The call started out innocently enough: “Are you Sarah McKenzie, the copywriter?”
“Yes, how can I help you?” I responded.
“I own a dance studio and have questions about using copyrighted music in my classes. Do you know the legalities surrounding that?”
Seeing as this wasn’t the first time that my copywriting services have been confused with copyright services, I decided it was time to write a blog on the topic.
Although they’re both pronounced the same way, the meaning of each word is completely different. Here’s the main difference between copywriting and copyright – and how to know when to use each term correctly.
What is Copyright?
When a legal, exclusive right is given to the creator of a work in a literary, artistic, educational or musical form, the term “copyright” is used. If someone other than the creator wants to use a particular artistic work that is protected by copyright, permission or payment for properly licensed usage is necessary.
Copyright has its limitations. Although it protects the original expression of a creative work idea, it does not protect facts, ideas, systems or methods of operation.
When granted under public law, copyrights are known as “territorial rights.” Copyrights of this type are limited to the territory of that specific jurisdiction and can vary by country. Some large groups of countries have made agreements with other countries on standardizing copyrighting procedures that cross national borders.
Although it depends on the jurisdiction, copyrights typically expire 50 to 100 years after the creator dies. The creation then becomes public domain.
The copyright formality is also country-dependant; some countries identify copyright in any completed work, regardless of formal registration.
What is Copywriting?
Copywriting is what we do.
It’s a term used to describe the creation of writing text that increases brand awareness and encourages a particular action about a certain person, business, opinion or idea. Traditionally used in advertising, copywriting is also used in brochures, billboards, websites, emails, social media posts and other marketing communications. Certain types of copy – such as website content – should utilize an effective SEO strategy to rank higher on search engine result pages.

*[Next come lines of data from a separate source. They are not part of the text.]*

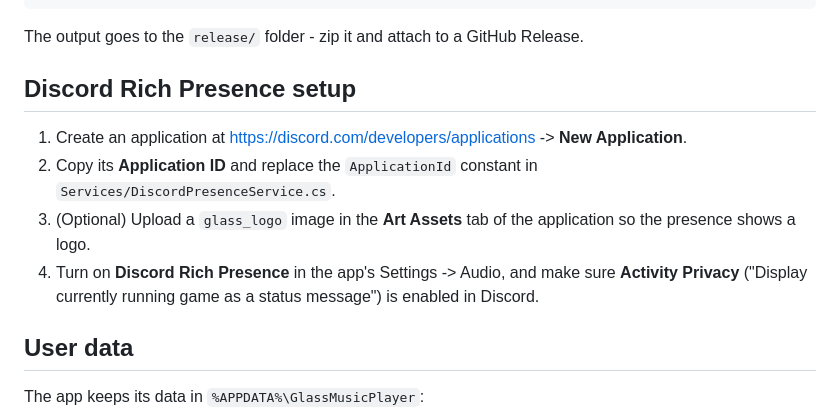
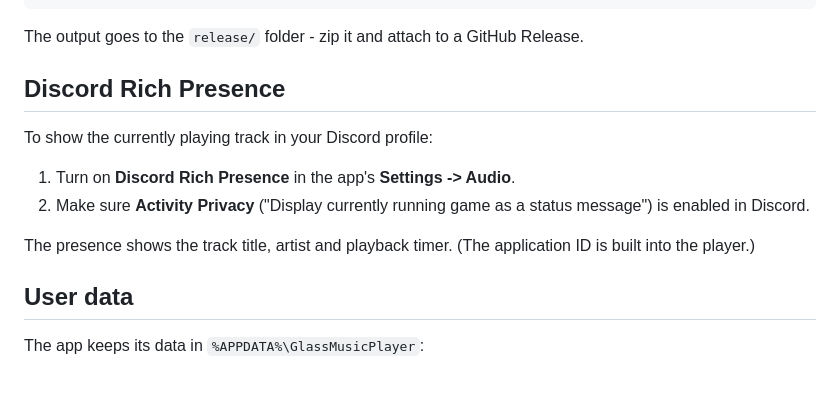
Before and after one commit to gagayhhad-tech/GlassMusicPlayer, a Markdown page: README.md, the part around the change. Rendered like a GitHub page; blank space fills up the shorter version.

Commit message:
Simplify Discord section in README for end users

```diff
--- a/README.md
+++ b/README.md
@@ -51,12 +51,14 @@ dotnet publish GlassMusicPlayer.csproj -c Release -r win-x64 --self-contained tr
 
 The output goes to the `release/` folder - zip it and attach to a GitHub Release.
 
-## Discord Rich Presence setup
+## Discord Rich Presence
 
-1. Create an application at https://discord.com/developers/applications -> **New Application**.
-2. Copy its **Application ID** and replace the `ApplicationId` constant in `Services/DiscordPresenceService.cs`.
-3. (Optional) Upload a `glass_logo` image in the **Art Assets** tab of the application so the presence shows a logo.
-4. Turn on **Discord Rich Presence** in the app's Settings -> Audio, and make sure **Activity Privacy** ("Display currently running game as a status message") is enabled in Discord.
+To show the currently playing track in your Discord profile:
+
+1. Turn on **Discord Rich Presence** in the app's **Settings -> Audio**.
+2. Make sure **Activity Privacy** ("Display currently running game as a status message") is enabled in Discord.
+
+The presence shows the track title, artist and playback timer. (The application ID is built into the player.)
 
 ## User data
 
```
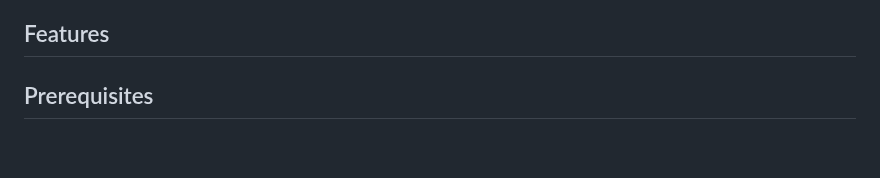
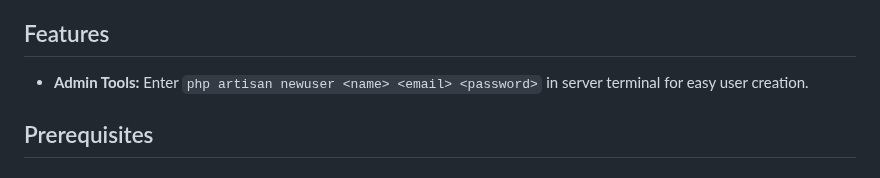
Before and after one commit to McNamara84/ladis, a Markdown page: README.md, the part around the change. Rendered like a GitHub page; blank space fills up the shorter version.

Commit message:
Add admin user creation instructions to README
Documented the use of the 'php artisan newuser' command for easy admin user creation in the Features section.

```diff
--- a/README.md
+++ b/README.md
@@ -12,7 +12,7 @@ We are developing our own information system as part of the P11 laboratory. A sp
 
 ## Features
 
-<!-- Add key features here -->
+- **Admin Tools:** Enter `php artisan newuser <name> <email> <password>` in server terminal for easy user creation.
 
 ## Prerequisites
 
```
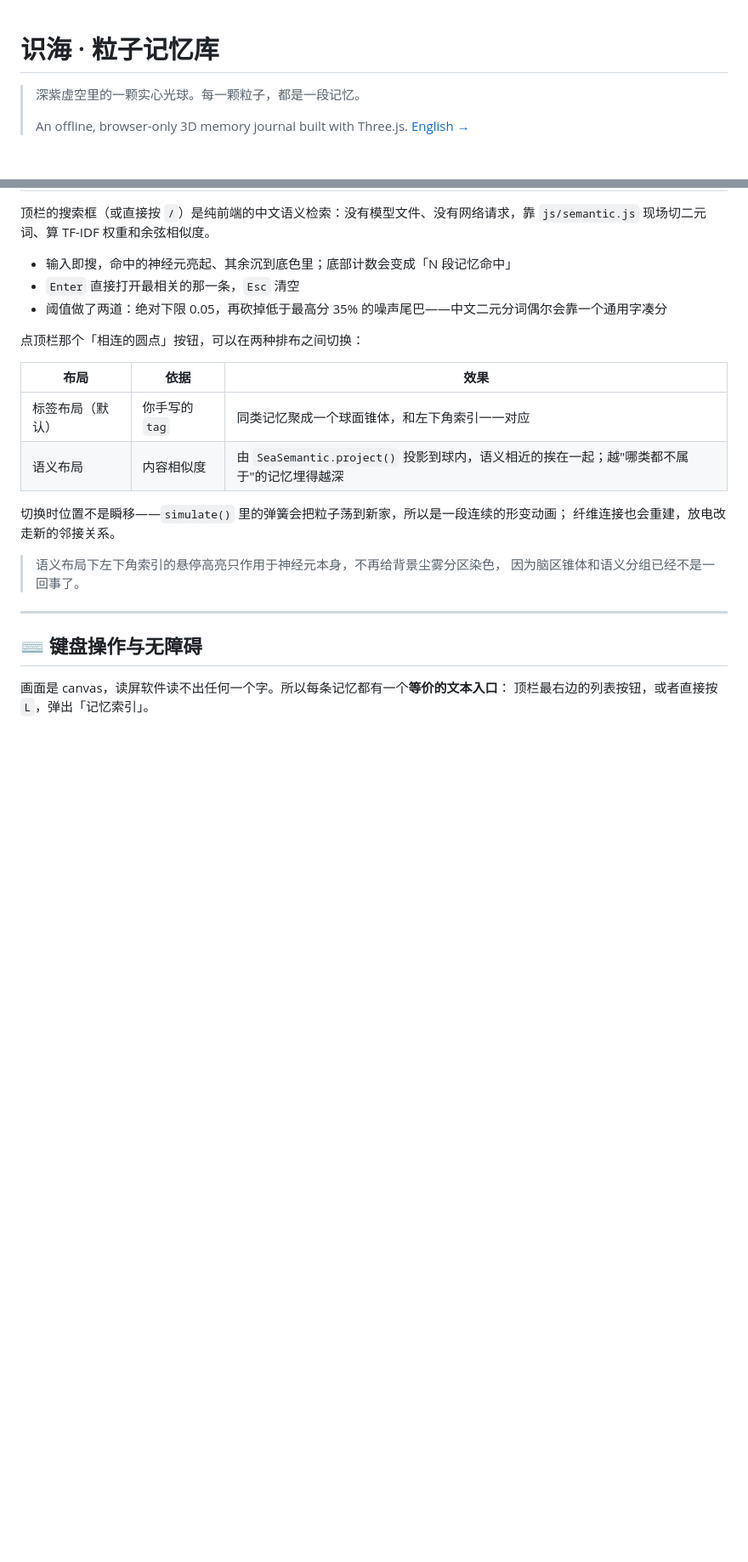
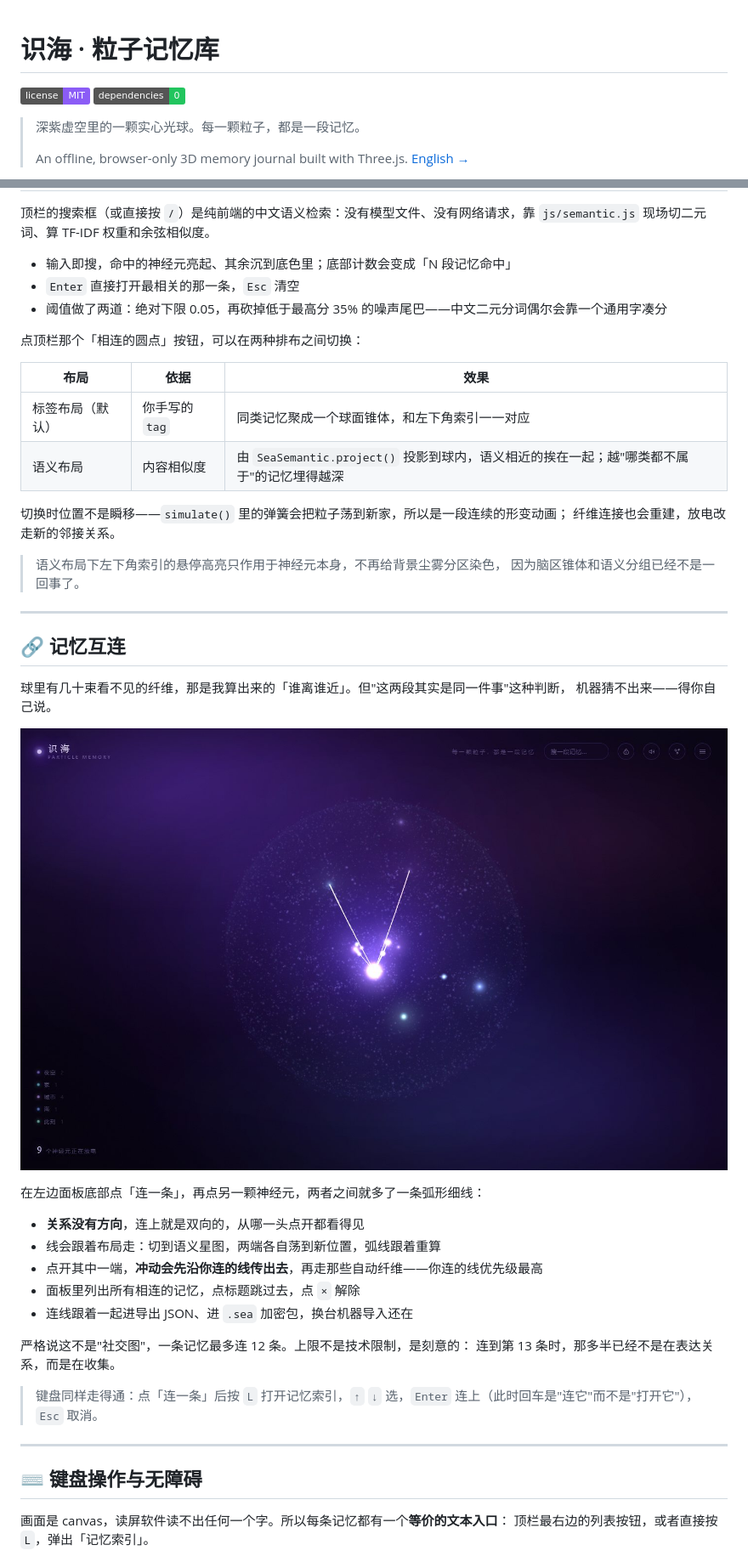
Before and after one commit to kanxiaohua/thalassa, a Markdown page: README.md, 2 parts joined by grey strips. Shown at 85% size. Rendered like a GitHub page; pictures changed too: docs/links.jpg (added); badges without logos; blank space fills up the shorter version.

```diff
--- a/README.md
+++ b/README.md
@@ -1,4 +1,7 @@
 # 识海 · 粒子记忆库
+
+[![License: MIT](https://img.shields.io/badge/license-MIT-8b5cf6)](LICENSE)
+[![Dependencies: 0](https://img.shields.io/badge/dependencies-0-22c55e)](#-特性)
 
 > 深紫虚空里的一颗实心光球。每一颗粒子，都是一段记忆。
 >
@@ -122,6 +126,28 @@ thalassa/
 
 > 语义布局下左下角索引的悬停高亮只作用于神经元本身，不再给背景尘雾分区染色，
 > 因为脑区锥体和语义分组已经不是一回事了。
+
+---
+
+## 🔗 记忆互连
+
+球里有几十束看不见的纤维，那是我算出来的「谁离谁近」。但"这两段其实是同一件事"这种判断，
+机器猜不出来——得你自己说。
+
+![记忆互连](docs/links.jpg)
+
+在左边面板底部点「连一条」，再点另一颗神经元，两者之间就多了一条弧形细线：
+
+- **关系没有方向**，连上就是双向的，从哪一头点开都看得见
+- 线会跟着布局走：切到语义星图，两端各自荡到新位置，弧线跟着重算
+- 点开其中一端，**冲动会先沿你连的线传出去**，再走那些自动纤维——你连的线优先级最高
+- 面板里列出所有相连的记忆，点标题跳过去，点 `×` 解除
+- 连线跟着一起进导出 JSON、进 `.sea` 加密包，换台机器导入还在
+
+严格说这不是"社交图"，一条记忆最多连 12 条。上限不是技术限制，是刻意的：
+连到第 13 条时，那多半已经不是在表达关系，而是在收集。
+
+> 键盘同样走得通：点「连一条」后按 `L` 打开记忆索引，`↑` `↓` 选，`Enter` 连上（此时回车是"连它"而不是"打开它"），`Esc` 取消。
 
 ---
 
```
Also changed, not shown: other parts of README.md (+3 -3 lines), README.en.md (+6 -2 lines), 使用说明.md (+21 -0 lines), 5 other files.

Most types of copy include an action-provoking call to action (CTA) at the end of the content. When used effectively, CTAs can inspire a reader to sign up for more information (such as through an e-newsletter), contact a company for more information or actually purchase a product or service.
Copywriters typically work for advertising agencies, public relations firms or are employed as freelancers (like us!), writing for a variety of clients.
Although there is an ongoing debate between content writing and copywriting, we use the term interchangeably to keep things simpler for our clients.
The Main Difference Between the Two
By now, hopefully you have a better understanding of the differences between copywriting and copyright.
Still slightly confused? Then remember this key difference: Copyright is a form of protection whereas copywriting is a form of expression.
If, like the owner of the dance studio, you want to use copyrighted materials, then you will need to seek permission from the copyright holder. Otherwise, you could end up dealing with an expensive copyright infringement legal case.
But if you need help with creating informative, persuasive text for your website or other marketing materials, then a copywriter is your best bet.